She said: “After all this time, I hope this mission will finally come to fruition and that the exhibition at Leeds will help get her the recognition she deserves.”

This year the University celebrates the 60th anniversary of one of Cunliffe’s most important 1950s public sculptures – Man-Made Fibres, a huge Portland stone sculpture for a new textiles building, also called Man-Made Fibres. The sculpture features two monumental hands with a striking weave motif cradled between them, reflecting the exciting developments in synthetic fibres that the new building represented. The University remains proud of its roots in Yorkshire’s textiles industry.

At the same time she was working on this, Cunliffe was commissioned by the then Guild of Television Producers to design the BAFTA award, which was presented for the first time in October 1955. Man-Made Fibres was unveiled by the Princess Royal – then Chancellor of the University – in June the following year.

The new exhibition, at the University’s Stanley & Audrey Burton Gallery, considers Cunliffe’s career in public art and as a designer of ceramics and textiles in the 1950s, when she created the famous BAFTA trophy – on loan will be the very first iconic mask produced.

The show has been curated by art historian Professor Ann Sumner, the University’s Head of Cultural Engagement, who said: “The exhibition concentrates on Mitzi Cunliffe’s major public art commissions, including her little-known contribution to the Festival of Britain, which launched her career in this country, as well as commissions for other Universities such as Liverpool, for schools in Manchester, her frieze for the Heaton Park Pumping Station, also in Manchester, and the remarkable War of the Roses screen in Lewis’s department store in Liverpool.

“The 1950s were an extraordinarily prolific years for her.”

Sculpture specialist and author Ben Read said: “Mitzi Cunliffe was a lively contributor to British sculpture in the post-war period.  She was active in providing sculpture in the public field and prominent in her use of a wide variety of materials.

“Later in the 1960s, she specialised in creating mass-produced concrete relief panels to feature on buildings. In many ways she successfully expanded the nature of sculpture production.”

The Leeds exhibition will focus on the Man-Made Fibres sculpture, culminating in the 60th anniversary of the building on which it sits, on 29 June.

Items on display – some for the first time – will include Cunliffe’s original maquettes (preliminary models), photographs, letters, drawings, textiles, ceramics and exhibition catalogues.
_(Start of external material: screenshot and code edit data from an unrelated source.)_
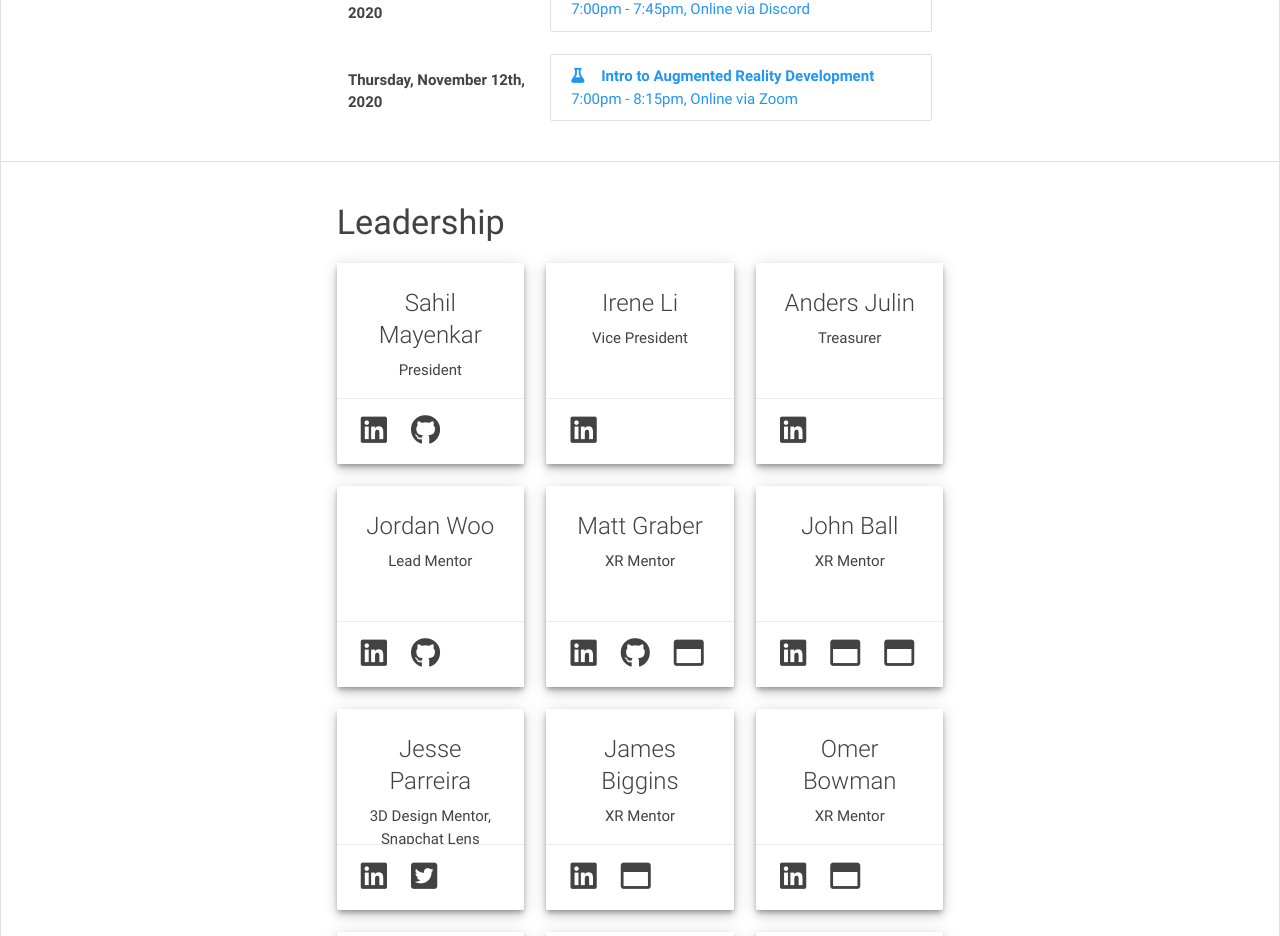
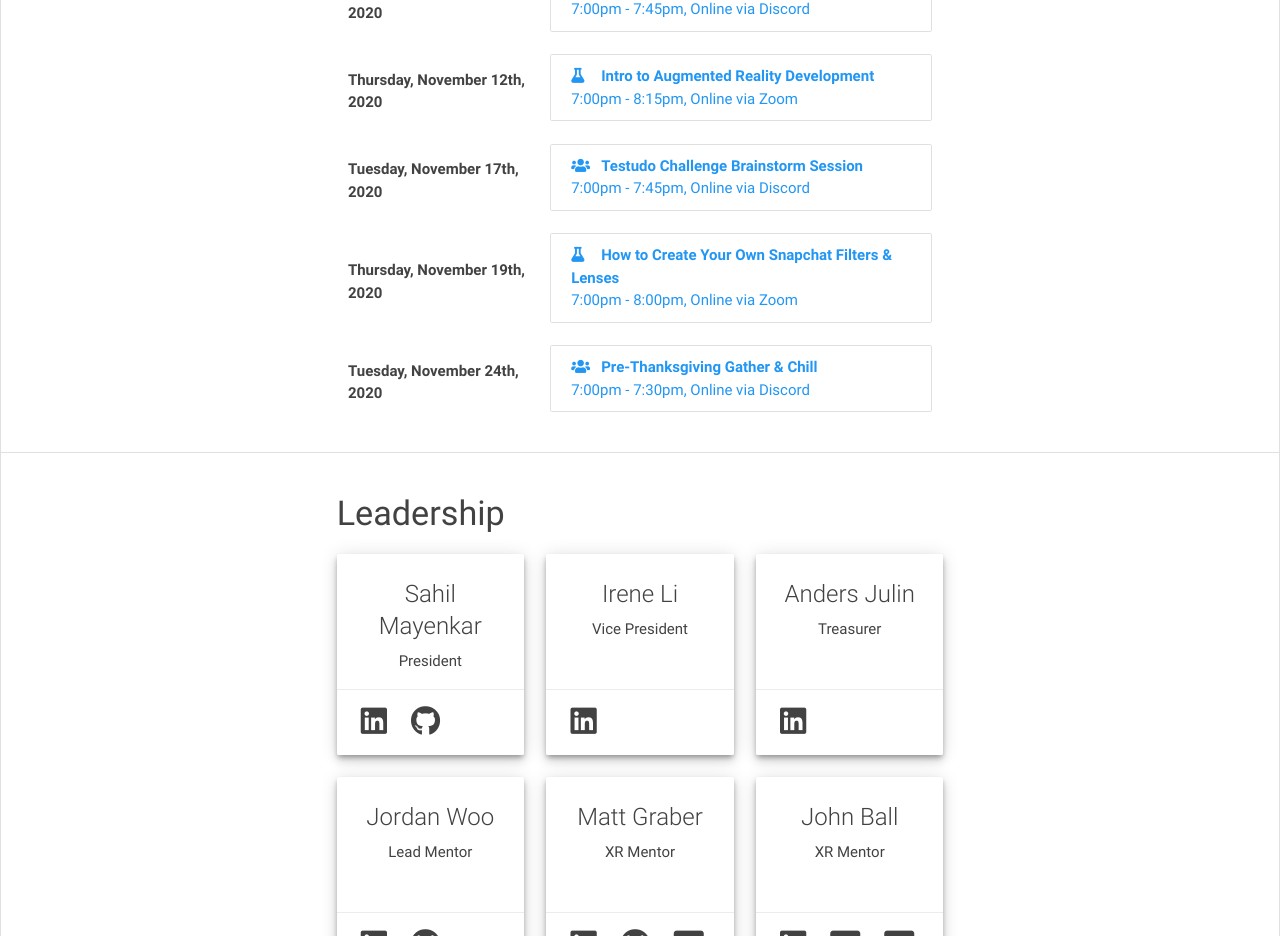
Before and after one commit to umdxrclub/xrc-prev-website, a React (Create React App) app: page / in a window 1280 px wide. Shown: the part 2160-3096 px from the top of the page. Built offline with nearby package versions, Linux system fonts and the light colour scheme.

Commit message:
Update XR_CONSTANTS.js

```diff
--- a/src/XR_CONSTANTS.js
+++ b/src/XR_CONSTANTS.js
@@ -203,6 +203,30 @@ module.exports = Object.freeze({
 			'location' : 'Online via Zoom',
 			'fa_icon' : 'fa-flask',
 			'url' : 'https://umd.zoom.us/j/99740746245',
+		},
+		{
+			'name' : 'Testudo Challenge Brainstorm Session',
+			'date' : new Date(2020, 10, 17),
+			'time' : '7:00pm - 7:45pm',
+			'location' : 'Online via Discord',
+			'fa_icon' : 'fa-users',
+			'url' : 'https://discord.com/invite/KBx8mF6/',
+		},
+		{
+			'name' : 'How to Create Your Own Snapchat Filters & Lenses',
+			'date' : new Date(2020, 10, 19),
+			'time' : '7:00pm - 8:00pm',
+			'location' : 'Online via Zoom',
+			'fa_icon' : 'fa-flask',
+			'url' : 'https://umd.zoom.us/j/99411237213',
+		},
+		{
+			'name' : 'Pre-Thanksgiving Gather & Chill',
+			'date' : new Date(2020, 10, 24),
+			'time' : '7:00pm - 7:30pm',
+			'location' : 'Online via Discord',
+			'fa_icon' : 'fa-users',
+			'url' : 'https://discord.com/invite/KBx8mF6/',
 		}
 	],
 });
```
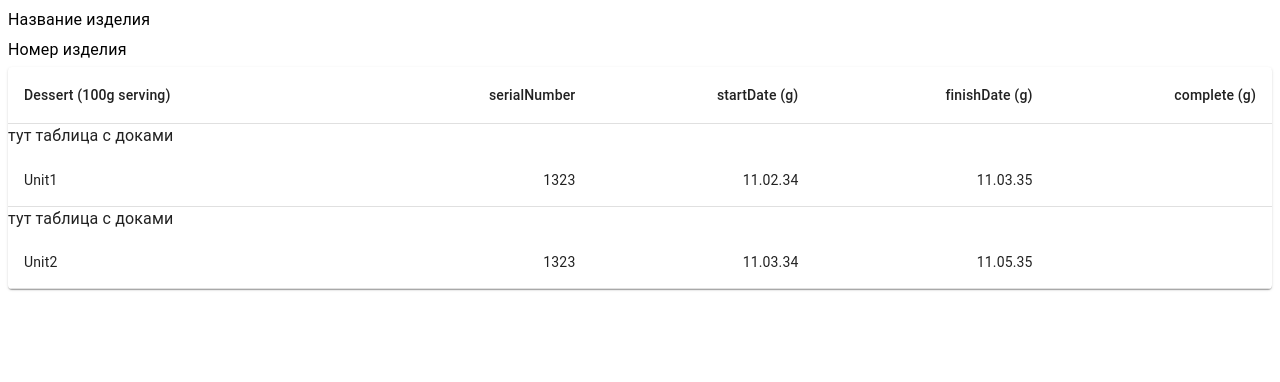
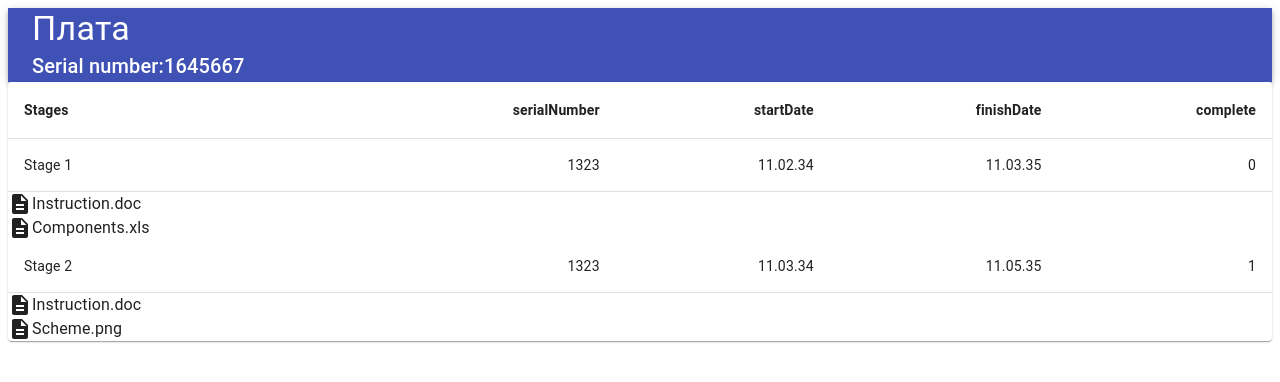
Before and after one commit to nik-prostok/prizm, a React (Create React App) app: page /unit in a window 1280 px wide. Shown: the top 382 px of the page. Built offline with nearby package versions, Linux system fonts and the light colour scheme.

Commit message:
add ItemInfo and Docs

```diff
--- a/package.json
+++ b/package.json
@@ -4,6 +4,7 @@
   "private": true,
   "dependencies": {
     "@material-ui/core": "^4.9.8",
+    "@material-ui/icons": "^4.9.1",
     "@testing-library/jest-dom": "^4.2.4",
     "@testing-library/react": "^9.3.2",
     "@testing-library/user-event": "^7.1.2",
--- a/src/components/Documents/List.tsx
+++ b/src/components/Documents/List.tsx
@@ -1,11 +1,31 @@
 import * as React from "react";
-import {Typography} from "@material-ui/core";
+import { Typography } from "@material-ui/core";
+import DescriptionIcon from '@material-ui/icons/Description';
+import Grid from '@material-ui/core/Grid';
 
-export const DocumentsList = () => {
-
+export const DocumentsList = (props: string[]) => {
     return (
-        <Typography variant="body1" gutterBottom>
-            тут таблица с доками
-        </Typography>
+        <Grid
+            container
+            direction="column"
+            justify="flex-start"
+            alignItems="center">
+        <Grid
+            container
+            direction="row"
+            justify="flex-start"
+            alignItems="center">
+            <DescriptionIcon />
+            <Typography>{props[0]}</Typography>
+        </Grid>
+        <Grid
+            container
+            direction="row"
+            justify="flex-start"
+            alignItems="center">
+            <DescriptionIcon />
+            <Typography>{props[1]}</Typography>
+        </Grid>
+        </Grid>
     )
 }
--- a/src/components/Info/Item.tsx
+++ b/src/components/Info/Item.tsx
@@ -1,15 +1,34 @@
-import {Typography} from "@material-ui/core";
 import React from "react";
+import { Typography } from "@material-ui/core";
+import AppBar from '@material-ui/core/AppBar';
+import Toolbar from '@material-ui/core/Toolbar';
+import Grid from '@material-ui/core/Grid';
 
-export const InfoItem = () => {
+interface UnitInfo {
+    unitName: string;
+    unitNumber: number
+}
+
+export const InfoItem = (props: UnitInfo) => {
+
     return (
         <React.Fragment>
-            <Typography variant="body1" gutterBottom>
-                Название изделия
-            </Typography>
-            <Typography variant="body1" gutterBottom>
-                Номер изделия
-            </Typography>
+          <AppBar color="primary" position="static">
+            <Toolbar>
+            <Grid
+            container
+            direction="column"
+            justify="flex-start"
+            alignItems="flex-start">
+            <Typography variant="h4">
+                    {props.unitName}
+                </Typography>
+                <Typography variant="h6">
+                    Serial number:{props.unitNumber}
+                </Typography>
+                </Grid>
+            </Toolbar>
+          </AppBar>
         </React.Fragment>
-    )
+      )
 }
--- a/src/components/Steps/List.tsx
+++ b/src/components/Steps/List.tsx
@@ -9,13 +9,19 @@ import TableRow from '@material-ui/core/TableRow';
 import Paper from '@material-ui/core/Paper';
 
 import { DocumentsList } from "../Documents/List";
+enum complete{
+    Undone,
+    Active,
+    Done
+}
 
 interface Stage {
     serialNumber: number;
     title: String;
     startDate: string;
     finishDate: string;
-    complete: boolean;
+    docs: string[];
+    complete: complete;
 }
 
 interface StageListProps {
@@ -38,17 +44,16 @@ export const StepsList = (props: StageListProps) => {
             <Table className={classes.table} aria-label="simple table">
                 <TableHead>
                     <TableRow>
-                        <TableCell>Dessert (100g serving)</TableCell>
-                        <TableCell align="right">serialNumber</TableCell>
-                        <TableCell align="right">startDate&nbsp;(g)</TableCell>
-                        <TableCell align="right">finishDate&nbsp;(g)</TableCell>
-                        <TableCell align="right">complete&nbsp;(g)</TableCell>
+                        <TableCell><strong>Stages</strong></TableCell>
+                        <TableCell align="right"><strong>serialNumber</strong></TableCell>
+                        <TableCell align="right"><strong>startDate</strong></TableCell>
+                        <TableCell align="right"><strong>finishDate</strong></TableCell>
+                        <TableCell align="right"><strong>complete</strong></TableCell>
                     </TableRow>
                 </TableHead>
                 <TableBody>
                     {props.stages.map((row) => (
                         <React.Fragment>
-                            <DocumentsList />
                             <TableRow key={row.serialNumber}>
                                 <TableCell component="th" scope="row">
                                     {row.title}
@@ -58,6 +63,7 @@ export const StepsList = (props: StageListProps) => {
                                 <TableCell align="right">{row.finishDate}</TableCell>
                                 <TableCell align="right">{row.complete}</TableCell>
                             </TableRow>
+                            <DocumentsList {...row.docs} />
                         </React.Fragment>
                     ))}
                 </TableBody>
--- a/src/screens/Unit/View.tsx
+++ b/src/screens/Unit/View.tsx
@@ -3,27 +3,33 @@ import { StepsList } from '../../components/Steps/List';
 import { InfoItem } from '../../components/Info/Item';
 
 const ScreenUnit = () => {
-
+    const unit =
+        {
+           unitName: 'Плата',
+           unitNumber: 1645667
+        }
     const stages = [
         {
             serialNumber: 1323,
-            title: 'Unit1',
+            title: 'Stage 1',
             startDate: '11.02.34',
             finishDate: '11.03.35',
-            complete: true
+            docs: ['Instruction.doc','Components.xls'],
+            complete: 0
         },
         {
             serialNumber: 1323,
-            title: 'Unit2',
+            title: 'Stage 2',
             startDate: '11.03.34',
             finishDate: '11.05.35',
-            complete: true
+            docs: ['Instruction.doc','Scheme.png','Components.xls'],
+            complete: 1
         },
     ]
 
     return (
         <React.Fragment>
-            <InfoItem />
+            <InfoItem {...unit} />
             <StepsList stages = {stages} />
         </React.Fragment>
     )
```
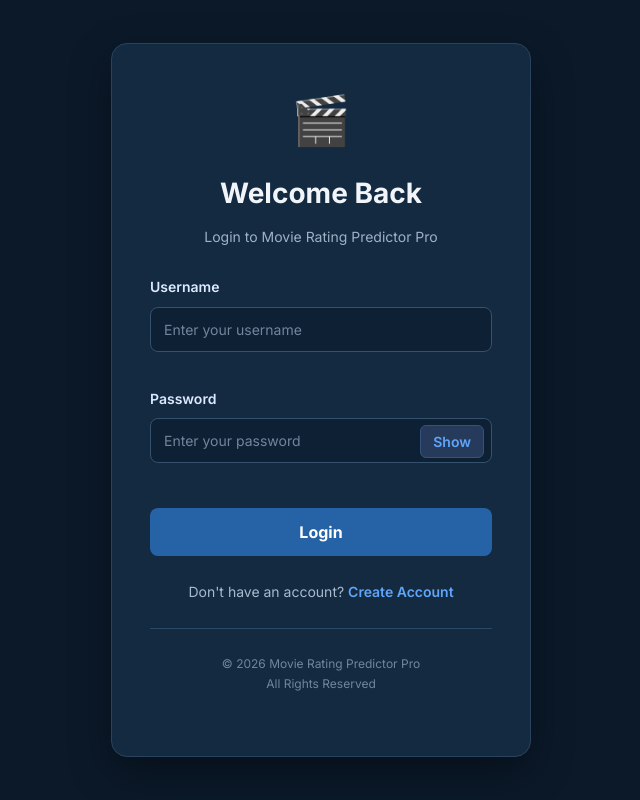
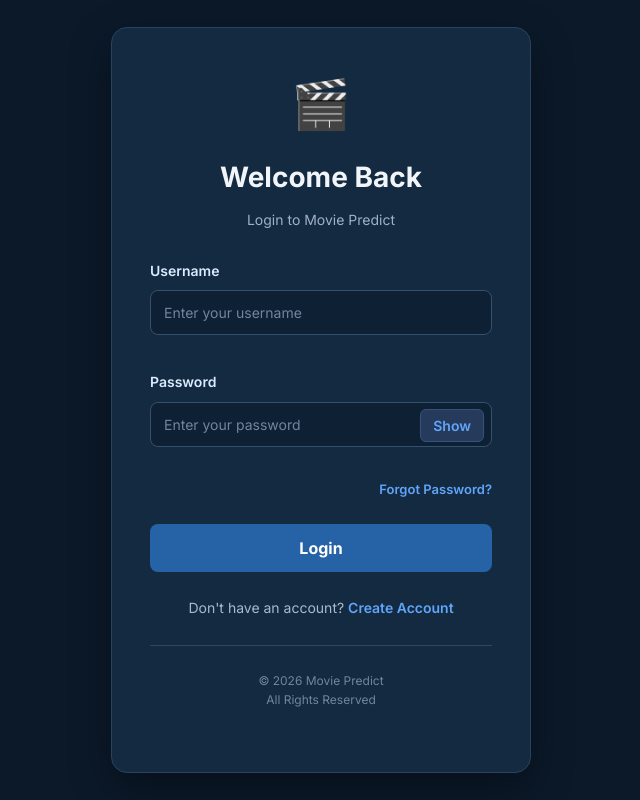
Before and after one commit to abhijnank/Movie-Rating-Prediction, a Flask app: page /login in a window 1280 px wide. Shown: the whole page, without its empty margins (319-959 px from the left). Run offline with Flask 3, Linux system fonts and the light colour scheme.

Commit message:
Revise login page layout and functionality
Updated the login page with new title and added a 'Forgot Password?' link.

```diff
--- a/templates/login.html
+++ b/templates/login.html
@@ -1,11 +1,10 @@
-
 <!DOCTYPE html>
 <html lang="en">
 <head>
     <meta charset="UTF-8">
     <meta name="viewport" content="width=device-width, initial-scale=1.0">
 
-    <title>Login | Movie Rating Predictor Pro</title>
+    <title>Login | Movie Predict</title>
 
     <link rel="stylesheet"
           href="{{ url_for('static', filename='style.css') }}">
@@ -114,6 +113,13 @@
             color: white;
         }
 
+        .forgot-password {
+            display: block;
+            text-align: right;
+            margin-top: 12px;
+            font-size: 13px;
+        }
+
         .login-btn {
             width: 100%;
             margin-top: 25px;
@@ -199,7 +205,7 @@
         <h1>Welcome Back</h1>
 
         <p class="subtitle">
-            Login to Movie Rating Predictor Pro
+            Login to Movie Predict
         </p>
 
         <!-- Flash Messages -->
@@ -248,6 +254,14 @@
 
             </div>
 
+            <!-- Forgot Password Link -->
+            <div class="forgot-password">
+                <a class="auth-link"
+                   href="{{ url_for('forgot_password') }}">
+                    Forgot Password?
+                </a>
+            </div>
+
             <button type="submit" class="login-btn">
                 Login
             </button>
@@ -264,7 +278,7 @@
         </p>
 
         <div class="footer">
-            © 2026 Movie Rating Predictor Pro
+            © 2026 Movie Predict
             <br>
             All Rights Reserved
         </div>
```
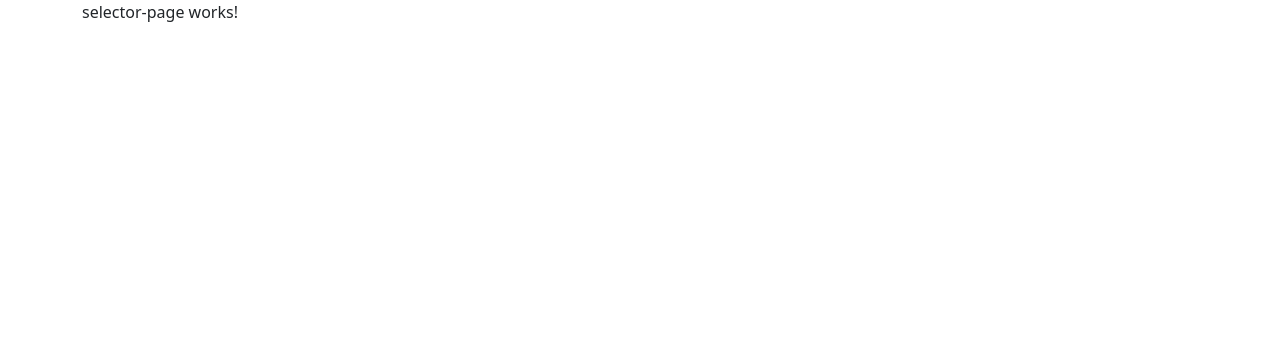
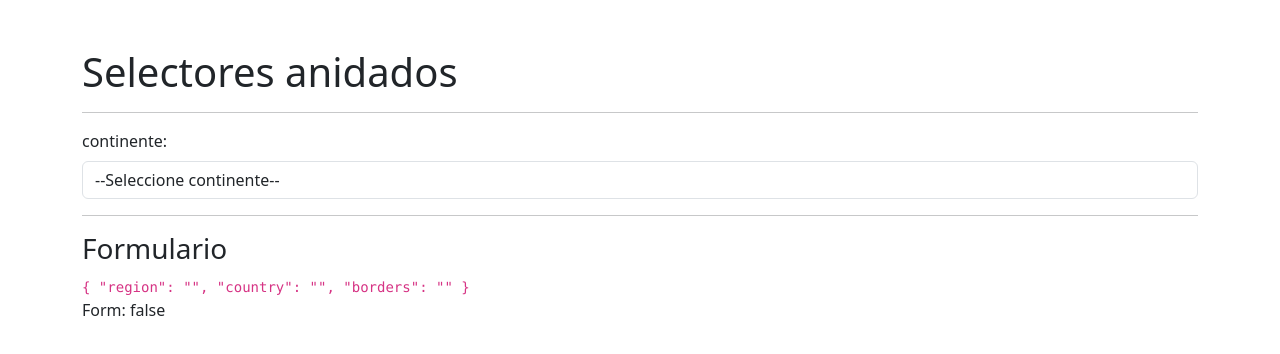
Before and after one commit to geovannysalvador/selectoresForm, an Angular app: page /selector/selector in a window 1280 px wide. Shown: the top 354 px of the page. Built offline with nearby package versions, Linux system fonts and the light colour scheme.

Commit message:
implementacion de formulario reactivo

```diff
--- a/src/app/countries/countries.module.ts
+++ b/src/app/countries/countries.module.ts
@@ -1,7 +1,8 @@
 import { NgModule } from '@angular/core';
 import { CommonModule } from '@angular/common';
+import { ReactiveFormsModule } from '@angular/forms';
+import { CountriesRoutingModule } from './countries-routing.module';
 import { SelectorPageComponent } from './pages/selector-page/selector-page.component';
-import { CountriesRoutingModule } from './countries-routing.module';
 
 
 
@@ -12,6 +13,7 @@
   imports: [
     CommonModule,
     CountriesRoutingModule,
+    ReactiveFormsModule,
   ]
 })
 export class CountriesModule { }
--- a/src/app/countries/pages/selector-page/selector-page.component.html
+++ b/src/app/countries/pages/selector-page/selector-page.component.html
@@ -1 +1,28 @@
-<p>selector-page works!</p>
+<h1 class="mt-5">
+  Selectores anidados
+</h1>
+
+<hr>
+
+<form [formGroup]="myForm" >
+    <!-- region -->
+    <div class="row mb-3">
+        <div class="col">
+            <label class="form-label">continente: </label>
+            <select
+              formArrayName="region"
+              class="form-control">
+                <option value=""> --Seleccione continente-- </option>
+            </select>
+        </div>
+    </div>
+</form>
+
+<hr>
+<h3>Formulario</h3>
+<code>
+  {{ myForm.value | json}}
+</code>
+<p>
+  Form: {{myForm.valid | json}}
+</p>
--- a/src/app/countries/pages/selector-page/selector-page.component.ts
+++ b/src/app/countries/pages/selector-page/selector-page.component.ts
@@ -1,4 +1,5 @@
 import { Component } from '@angular/core';
+import { FormBuilder, FormGroup, Validators } from '@angular/forms';
 
 @Component({
   selector: 'app-selector-page',
@@ -7,4 +8,14 @@
 })
 export class SelectorPageComponent {
 
+  public myForm:FormGroup = this.fb.group({
+    region: ['', Validators.required],
+    country: ['', Validators.required],
+    borders: ['', Validators.required],
+  })
+
+
+
+  constructor( private fb:FormBuilder ){}
+
 }
```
Arthritis and eye problems led Cunliffe to switch to teaching and writing from the early 1970s. She later developed Alzheimer’s disease and retired to Oxfordshire where she died aged 88 in 2006.

As part of the year’s events to celebrate Cunliffe’s association with the University, Man-Made Fibres is being conserved, and new public art will be commissioned in response to it.

The exhibition forms part of the University of Leeds Public Art Project and will be accompanied by a series of events and talks, as part of The Yorkshire Year of the Textile celebrations. It also coincides with the Out There: Our Post-War Public Art exhibition organised by Historic England at Somerset House (until 10 April).

Lord Harewood has generously lent his BAFTA award to the exhibition.